It can be frustrating to continually set up strong passwords - at least 8 characters, made up of letters, numbers and special characters – creating and remembering them can be hard work.

However, given that the password ‘123456’ has been found 23 million times in global breaches, these strict requirements are in our best interests. Here, we look at some of the common mistakes that play into the hands of hackers and how to make sure your passwords are as secure as they can be.

Avoid predictability

Predictability is a password cracker’s best friend, so avoid using birthdays, family names, pets, interests, locations, sports teams or anything else someone could easily discover.

Combine techniques

Unfortunately, simply substituting special characters into words, such as Samuel becoming S4mu3L, can be easily deciphered by hackers. However, used in conjunction with longer passwords, such as three random words or a memorable phrase can create an effective password.

Reset, but don’t re-use

Change your passwords regularly – at least once a year – and close down any accounts or services you don’t use. Try to use a significantly different password - many of us have a favourite password we fall back on, but if one account is breached, other accounts using the same or similar accounts are immediately at risk too.
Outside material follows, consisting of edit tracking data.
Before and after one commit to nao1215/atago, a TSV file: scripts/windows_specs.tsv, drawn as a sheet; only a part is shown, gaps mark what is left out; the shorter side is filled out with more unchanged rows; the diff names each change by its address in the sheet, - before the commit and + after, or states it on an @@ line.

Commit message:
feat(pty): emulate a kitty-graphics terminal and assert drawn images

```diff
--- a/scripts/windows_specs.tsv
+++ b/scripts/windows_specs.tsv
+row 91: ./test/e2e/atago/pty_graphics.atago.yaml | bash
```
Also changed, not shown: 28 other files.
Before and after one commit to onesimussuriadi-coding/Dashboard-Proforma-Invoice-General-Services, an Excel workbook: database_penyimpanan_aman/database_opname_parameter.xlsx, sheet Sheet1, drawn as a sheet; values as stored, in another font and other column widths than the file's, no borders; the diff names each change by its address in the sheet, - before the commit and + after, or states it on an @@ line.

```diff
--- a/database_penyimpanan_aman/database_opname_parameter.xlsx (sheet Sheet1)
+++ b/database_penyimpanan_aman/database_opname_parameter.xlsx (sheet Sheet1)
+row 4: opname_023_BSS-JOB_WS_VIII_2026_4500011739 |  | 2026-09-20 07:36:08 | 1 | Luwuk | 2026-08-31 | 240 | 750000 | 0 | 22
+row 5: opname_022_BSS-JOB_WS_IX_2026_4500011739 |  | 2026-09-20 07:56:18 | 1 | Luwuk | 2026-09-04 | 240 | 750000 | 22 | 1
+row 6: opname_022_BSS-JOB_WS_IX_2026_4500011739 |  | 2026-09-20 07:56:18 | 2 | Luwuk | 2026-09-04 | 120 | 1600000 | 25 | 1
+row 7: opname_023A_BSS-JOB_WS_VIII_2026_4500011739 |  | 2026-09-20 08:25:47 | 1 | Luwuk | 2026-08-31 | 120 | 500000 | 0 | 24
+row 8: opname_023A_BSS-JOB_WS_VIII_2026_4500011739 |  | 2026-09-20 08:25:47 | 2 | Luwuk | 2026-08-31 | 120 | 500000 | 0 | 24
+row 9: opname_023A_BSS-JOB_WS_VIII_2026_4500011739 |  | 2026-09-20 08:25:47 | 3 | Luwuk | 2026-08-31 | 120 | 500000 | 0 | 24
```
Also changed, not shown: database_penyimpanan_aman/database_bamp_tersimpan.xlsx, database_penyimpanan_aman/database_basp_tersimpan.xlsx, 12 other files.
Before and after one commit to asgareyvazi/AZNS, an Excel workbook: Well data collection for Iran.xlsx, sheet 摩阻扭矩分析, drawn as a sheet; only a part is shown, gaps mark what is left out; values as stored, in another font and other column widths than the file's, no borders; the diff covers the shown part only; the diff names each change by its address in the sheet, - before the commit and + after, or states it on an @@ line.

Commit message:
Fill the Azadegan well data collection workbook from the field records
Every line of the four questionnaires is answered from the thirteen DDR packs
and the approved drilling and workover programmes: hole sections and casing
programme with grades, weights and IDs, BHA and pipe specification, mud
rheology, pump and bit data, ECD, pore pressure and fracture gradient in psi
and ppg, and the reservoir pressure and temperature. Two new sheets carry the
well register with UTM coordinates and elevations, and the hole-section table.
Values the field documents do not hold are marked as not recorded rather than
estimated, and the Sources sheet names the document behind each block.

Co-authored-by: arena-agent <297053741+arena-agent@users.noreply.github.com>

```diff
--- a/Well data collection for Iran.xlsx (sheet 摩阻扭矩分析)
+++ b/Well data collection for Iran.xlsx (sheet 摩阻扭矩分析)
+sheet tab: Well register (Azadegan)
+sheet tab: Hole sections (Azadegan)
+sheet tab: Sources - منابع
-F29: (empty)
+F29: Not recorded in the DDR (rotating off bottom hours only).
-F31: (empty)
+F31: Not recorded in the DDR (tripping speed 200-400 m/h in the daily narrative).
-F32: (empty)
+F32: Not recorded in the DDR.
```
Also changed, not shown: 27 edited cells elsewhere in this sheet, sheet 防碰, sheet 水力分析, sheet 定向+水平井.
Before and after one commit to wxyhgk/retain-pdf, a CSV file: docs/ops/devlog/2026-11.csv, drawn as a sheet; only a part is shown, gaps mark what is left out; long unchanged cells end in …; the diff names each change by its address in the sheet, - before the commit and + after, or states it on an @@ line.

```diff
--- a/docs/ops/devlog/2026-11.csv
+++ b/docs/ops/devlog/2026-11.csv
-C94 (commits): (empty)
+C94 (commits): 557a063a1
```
Beware of banking on your browser

Be wary of using the password manager built into web browsers such as Chrome, Firefox and Safari as security experts have shown these can be easily exposed. In contrast, a dedicated password manger app protects against this with high-level encryption.

Don’t be caught off-guard offline

Be vigilant and seek verification when someone calls and claims to be from your network provider or other organisation – known as social engineering, this type of cybercrime can use artificial intelligence and voice technology to trick you into transferring funds or handing over login details.

Lock down your location data

Be aware that apps with permission to access your location could leak more information than you realise, such as your home or work address. And if your photos are geotagged by default, then uploaded to social media, this information could be available to prying eyes.

Search Yourself

You may be surprised at what public information is available about you when searching your own name across Google, Bing, and social media platforms. Running a cyber security audit gives you the opportunity to take steps to block access or remove the data from the original source.

By following these simple yet important steps you may lower your chances of hackers accessing your personal and sensitive information.